Q. Pope Francis has convoked a synod of bishops in Rome. But what is a synod?
A. Synod is a Greek word that means “meeting,” and that’s what a synod is—a meeting. Since the early centuries of the Church’s life, the term “synod” has been used to denote an assembly gathered to discuss important issues in the Church’s life and mission.
In some circumstances, the word synod is used to signify a council of bishops gathered together to discuss doctrinal issues. In other circumstances, the word may describe a gathering of people—priests, laity, religious, and the bishop, gathered together to discuss the pastoral life and ministry of a diocese. The Diocese of Lincoln undertook this kind of synod—a “diocesan synod,” in 1996. The common prayer, discussion, and discernment of the people of the Diocese of Lincoln at that time continues to bear great fruit in our diocese.
The synod taking place right now is a meeting of bishops from around the world, elected to represent their nations, or appointed by Pope Francis, gathered to discuss the needs and mission of family life in the modern world. The bishops will discuss this topic for three weeks, and Pope Francis will listen to the their discussions, and receive daily reports. At the end of the discussion, a summary of their discussion will be presented to Pope Francis.
At that time, he will decide how and whether to use the content of that discussion as an aspect of his teaching ministry in the Church’s life—he will ascertain what good comes out of the discussion, and prudently and prayerfully reflect on how best to teach the Church about the goodness of family life.
As the bishops of the synod gather, each one of us ought to pray for them, and pray that the Holy Spirit will enlighten their discussion, and guide Pope Francis as he listens to the “synod”—the meeting.
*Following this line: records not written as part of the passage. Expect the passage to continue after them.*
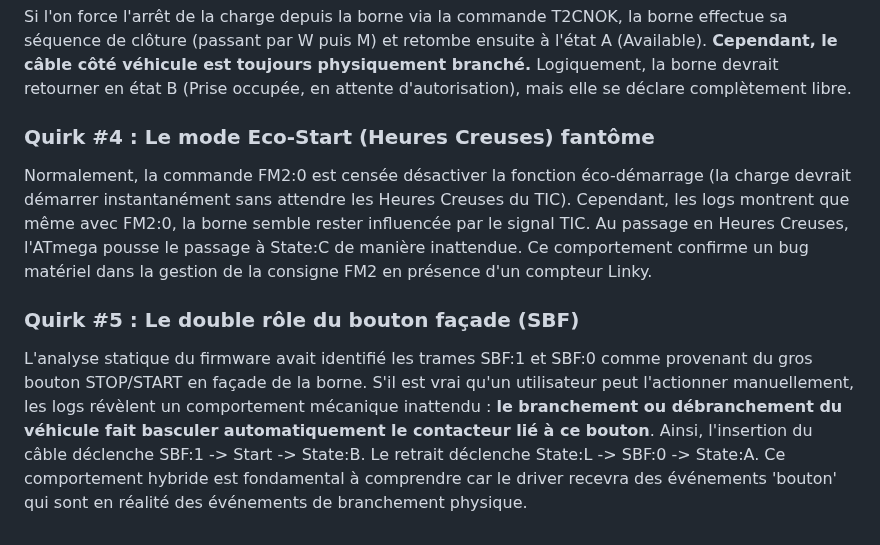
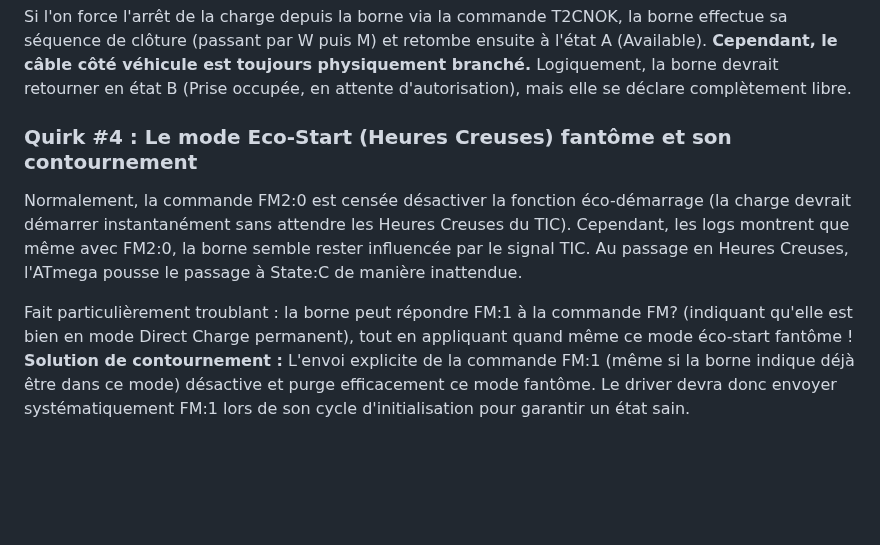
Before and after one commit to BolzaW/greenup-link, a Markdown page: docs/MACHINE_A_ETATS.md, the part around the change. Rendered like a GitHub page; blank space fills up the shorter version.

Commit message:
docs: document FM:1 ghost eco-start bypass in quirk 4

```diff
--- a/docs/MACHINE_A_ETATS.md
+++ b/docs/MACHINE_A_ETATS.md
@@ -85,9 +85,8 @@ Lorsqu'on interroge l'état OCPP interne via OCPPPS? après que la **voiture** a
 ### Quirk #3 : State:A forcé malgré un câble branché après arrêt local
 Si l'on force l'arrêt de la charge depuis la borne via la commande T2CNOK, la borne effectue sa séquence de clôture (passant par W puis M) et retombe ensuite à l'état A (Available). **Cependant, le câble côté véhicule est toujours physiquement branché.** Logiquement, la borne devrait retourner en état B (Prise occupée, en attente d'autorisation), mais elle se déclare complètement libre.
 
-### Quirk #4 : Le mode Eco-Start (Heures Creuses) fantôme
-Normalement, la commande FM2:0 est censée désactiver la fonction éco-démarrage (la charge devrait démarrer instantanément sans attendre les Heures Creuses du TIC). Cependant, les logs montrent que même avec FM2:0, la borne semble rester influencée par le signal TIC. Au passage en Heures Creuses, l'ATmega pousse le passage à State:C de manière inattendue. Ce comportement confirme un bug matériel dans la gestion de la consigne FM2 en présence d'un compteur Linky.
+### Quirk #4 : Le mode Eco-Start (Heures Creuses) fantôme et son contournement
+Normalement, la commande FM2:0 est censée désactiver la fonction éco-démarrage (la charge devrait démarrer instantanément sans attendre les Heures Creuses du TIC). Cependant, les logs montrent que même avec FM2:0, la borne semble rester influencée par le signal TIC. Au passage en Heures Creuses, l'ATmega pousse le passage à State:C de manière inattendue.
 
-### Quirk #5 : Le double rôle du bouton façade (SBF)
-L'analyse statique du firmware avait identifié les trames SBF:1 et SBF:0 comme provenant du gros bouton STOP/START en façade de la borne. S'il est vrai qu'un utilisateur peut l'actionner manuellement, les logs révèlent un comportement mécanique inattendu : **le branchement ou débranchement du véhicule fait basculer automatiquement le contacteur lié à ce bouton**.
-Ainsi, l'insertion du câble déclenche SBF:1 -> Start -> State:B. Le retrait déclenche State:L -> SBF:0 -> State:A. Ce comportement hybride est fondamental à comprendre car le driver recevra des événements 'bouton' qui sont en réalité des événements de branchement physique.
+Fait particulièrement troublant : la borne peut répondre FM:1 à la commande FM? (indiquant qu'elle est bien en mode Direct Charge permanent), tout en appliquant quand même ce mode éco-start fantôme !
+**Solution de contournement :** L'envoi explicite de la commande FM:1 (même si la borne indique déjà être dans ce mode) désactive et purge efficacement ce mode fantôme. Le driver devra donc envoyer systématiquement FM:1 lors de son cycle d'initialisation pour garantir un état sain.
```
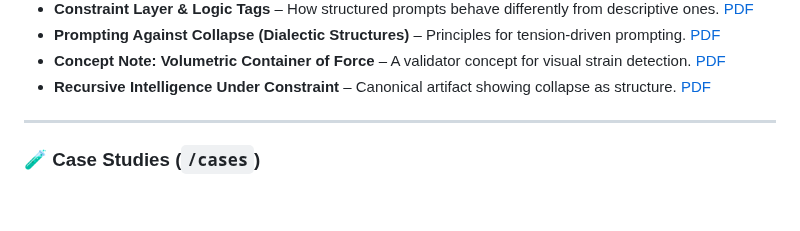
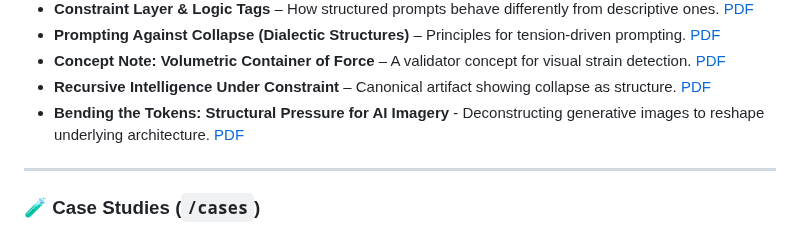
Before and after one commit to rusparrish/Visual-Thinking-Lens, a Markdown page: README.md, the part around the change. Drawn GitHub-style; blank space fills up the shorter version.

```diff
--- a/README.md
+++ b/README.md
@@ -42,6 +42,8 @@ Watermarked, read-only whitepapers and conceptual briefs outlining the framework
 - **Prompting Against Collapse (Dialectic Structures)** – Principles for tension-driven prompting. [PDF](docs/prompting-against-collapse-dialectic-structures.pdf)
 - **Concept Note: Volumetric Container of Force** – A validator concept for visual strain detection. [PDF](docs/concept-note-volumetric-container-of-force.pdf)
 - **Recursive Intelligence Under Constraint** – Canonical artifact showing collapse as structure. [PDF](docs/recursive-intelligence-under-constraint.pdf)
+- **Bending the Tokens: Structural Pressure for AI Imagery** - Deconstructing generative images to reshape underlying architecture. [PDF](docs/Bending_the_Tokens.pdf)
+
 
 ---
 
```
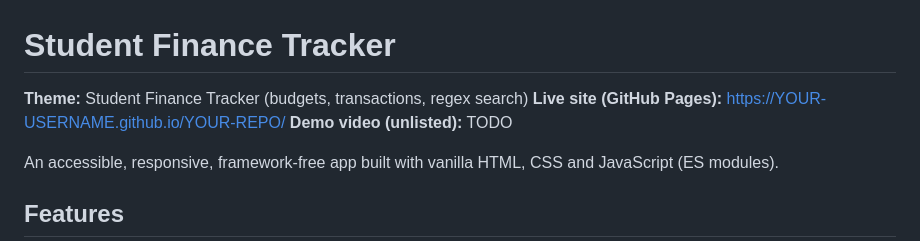
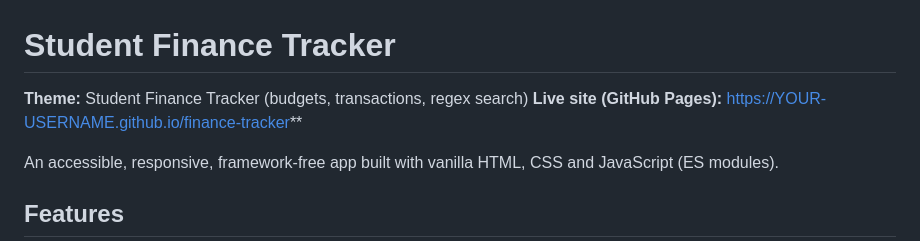
Before and after one commit to gwizatysha/finance-tracker, a Markdown page: README.md, the part around the change. GitHub-like rendering.

```diff
--- a/README.md
+++ b/README.md
@@ -1,8 +1,7 @@
 # Student Finance Tracker
 
 **Theme:** Student Finance Tracker (budgets, transactions, regex search)
-**Live site (GitHub Pages):** https://YOUR-USERNAME.github.io/YOUR-REPO/  <!-- TODO: replace after deploying -->
-**Demo video (unlisted):** TODO
+**Live site (GitHub Pages):** https://YOUR-USERNAME.github.io/finance-tracker**
 
 An accessible, responsive, framework-free app built with vanilla HTML, CSS and JavaScript (ES modules).
 
```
Write to Ask the Register using our online form, or write to 3700 Sheridan Blvd, Lincoln NE 68506-6100. All questions are subject to editing. Editors decide which questions to publish. Personal questions cannot be answered. People with such questions are urged to take them to their nearest Catholic priest.blog comments powered by Disqus